Bought this piece of antique medical equipment to repurpose as a cool floor lamp, but am unsure what it originally was. Heavy cast iron, about 4′ high. Ether dispenser? Embalming fluid stand? Something else? Does ANYONE know? Came with three one-gallon glass jars, and the central pole swivels, see 2nd pic. Also has a six-port manifold. #antique #antiquemedical #antiquedental #antiquemedicalequipment #medicalcollectables #antiqueembalming #whatisit #mysteryobject #antiqueanesthesia @medicalandcollectables
Artist Rick McMullen poses for a portrait with some of his lamps.
Born and raised in Yorkshire, England, McMullen spent 30 years working as an electrical engineer on offshore oil rigs, as well as in hazardous areas and nuclear power stations. He traveled the world working on these assignments, using the trips as opportunities to visit places he had never been.
“Because the mouthpiece is stuck and won’t come out, it’s been kept in its case — lovingly, but I can’t even close the case because the mouthpiece gets in the way,” says Hudson, who admits that for safety purposes the instrument is essentially unusable. “… It’s been sitting in a half ajar case since 1999. Rick is finally doing something really cool with it.”
The blades in the fans have been replaced by light bulbs, as has the lens in the camera. The colander, which covers yet another bulb, has been attached to that old toaster.
Beautiful goods and knowledgeable owners who know about all periods of furniture/accessories.
At first glance, they appear perfectly ordinary — just normal household objects in need of fixing.
It started with musical instruments he was given from a band director. From there, he moved into old fans. Soon enough, he was transforming everything he could get his hands on — cameras, toys, liquor decanters, rotary phones. Even a pay meter.
At the workbench underneath these contraptions, the mad scientist himself, Rick McMullen — or, as he prefers to be called, the Urban Alchemist — whistles as he works a strip of cloth-covered wire through the twists and turns of an old trombone.
Hudson says he can’t wait to see the finished product, which he sheepishly adds was supposed to be a surprise present from his wife for his birthday.
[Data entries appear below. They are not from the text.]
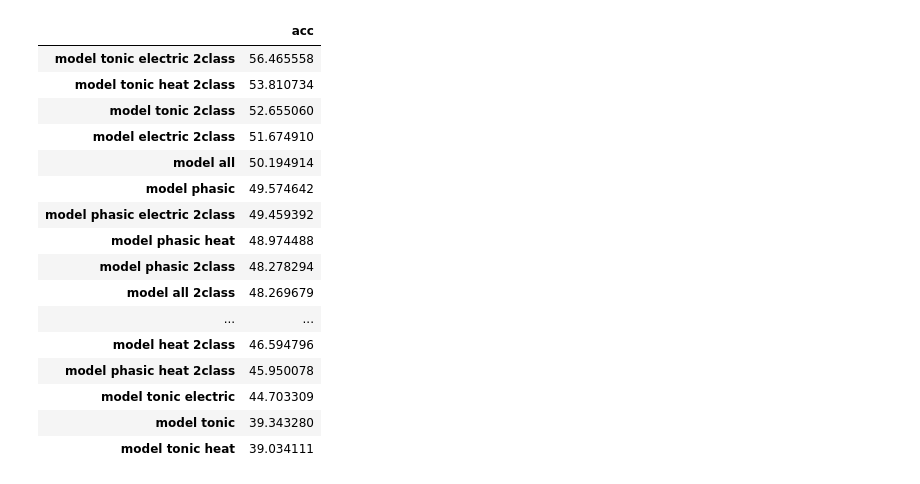
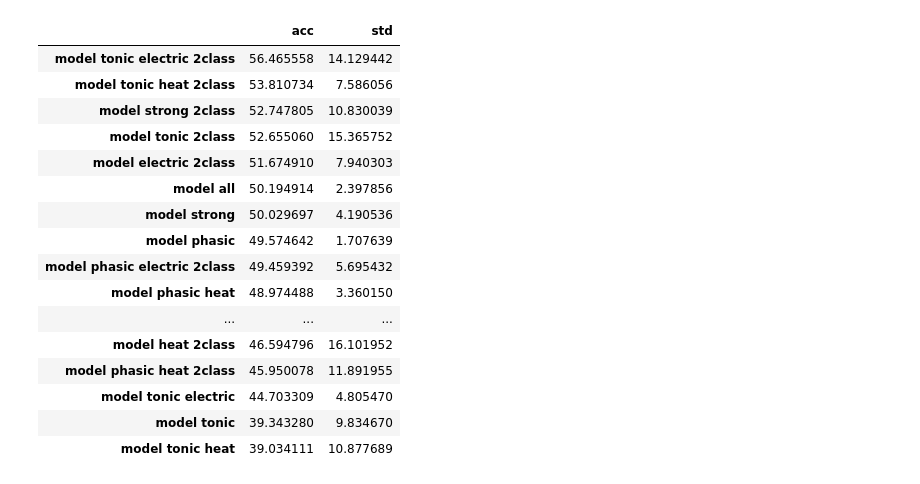
Before and after one commit to sven-knoblauch/PainLevelShiftDetection, a Jupyter notebook: ThreeClassSiamese/results/no_finetuning/display_results.ipynb, the cells around one changed output. Cells and saved outputs as stored; diff of their text form; code cells hidden in the pictures.

```diff
--- a/ThreeClassSiamese/results/no_finetuning/display_results.ipynb
+++ b/ThreeClassSiamese/results/no_finetuning/display_results.ipynb
@@ -13,29 +13,29 @@ files = [file for file in os.listdir(".\\") if file.endswith(".csv")]
 # %%
 data_list = {}
 df = pd.DataFrame([])
 for file in files:
     data = pd.read_csv(file)
     data_list[file] = data
-    df = pd.concat([df, pd.DataFrame([data["accuracy"].mean()]).T.rename(columns={0: "acc"}, index={0: file[:-4].replace("_", " ")})])
+    df = pd.concat([df, pd.DataFrame([data["accuracy"].mean(), data["accuracy"].std()]).T.rename(columns={0: "acc", 1: "std"}, index={0: file[:-4].replace("_", " ")})])
 df.sort_values(by=['acc'], ascending=False)
 # %% [output]
-|  | acc |
-| model tonic electric 2class | 56.465558 |
-| model tonic heat 2class | 53.810734 |
-| model tonic 2class | 52.655060 |
-| model electric 2class | 51.674910 |
-| model all | 50.194914 |
-| model phasic | 49.574642 |
-| model phasic electric 2class | 49.459392 |
-| model phasic heat | 48.974488 |
-| model phasic 2class | 48.278294 |
-| model all 2class | 48.269679 |
-| ... | ... |
-| model heat 2class | 46.594796 |
-| model phasic heat 2class | 45.950078 |
-| model tonic electric | 44.703309 |
-| model tonic | 39.343280 |
-| model tonic heat | 39.034111 |
+|  | acc | std |
+| model tonic electric 2class | 56.465558 | 14.129442 |
+| model tonic heat 2class | 53.810734 | 7.586056 |
+| model strong 2class | 52.747805 | 10.830039 |
+| model tonic 2class | 52.655060 | 15.365752 |
+| model electric 2class | 51.674910 | 7.940303 |
+| model all | 50.194914 | 2.397856 |
+| model strong | 50.029697 | 4.190536 |
+| model phasic | 49.574642 | 1.707639 |
+| model phasic electric 2class | 49.459392 | 5.695432 |
+| model phasic heat | 48.974488 | 3.360150 |
+| ... | ... | ... |
+| model heat 2class | 46.594796 | 16.101952 |
+| model phasic heat 2class | 45.950078 | 11.891955 |
+| model tonic electric | 44.703309 | 4.805470 |
+| model tonic | 39.343280 | 9.834670 |
+| model tonic heat | 39.034111 | 10.877689 |
 # %%
 # parse confusion matrix (saved as string in csv file) to float matrix
 def parse_cm(s):
```
Also changed, not shown: parts of 2 cells of this notebook, 20 other files.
McMullen will use a newer piece to finish a lamp if needed, admitting he does cannibalize working lamps to get parts for his artistic creations, like he did with the base he took off a floor lamp for the trombone lamp he just completed.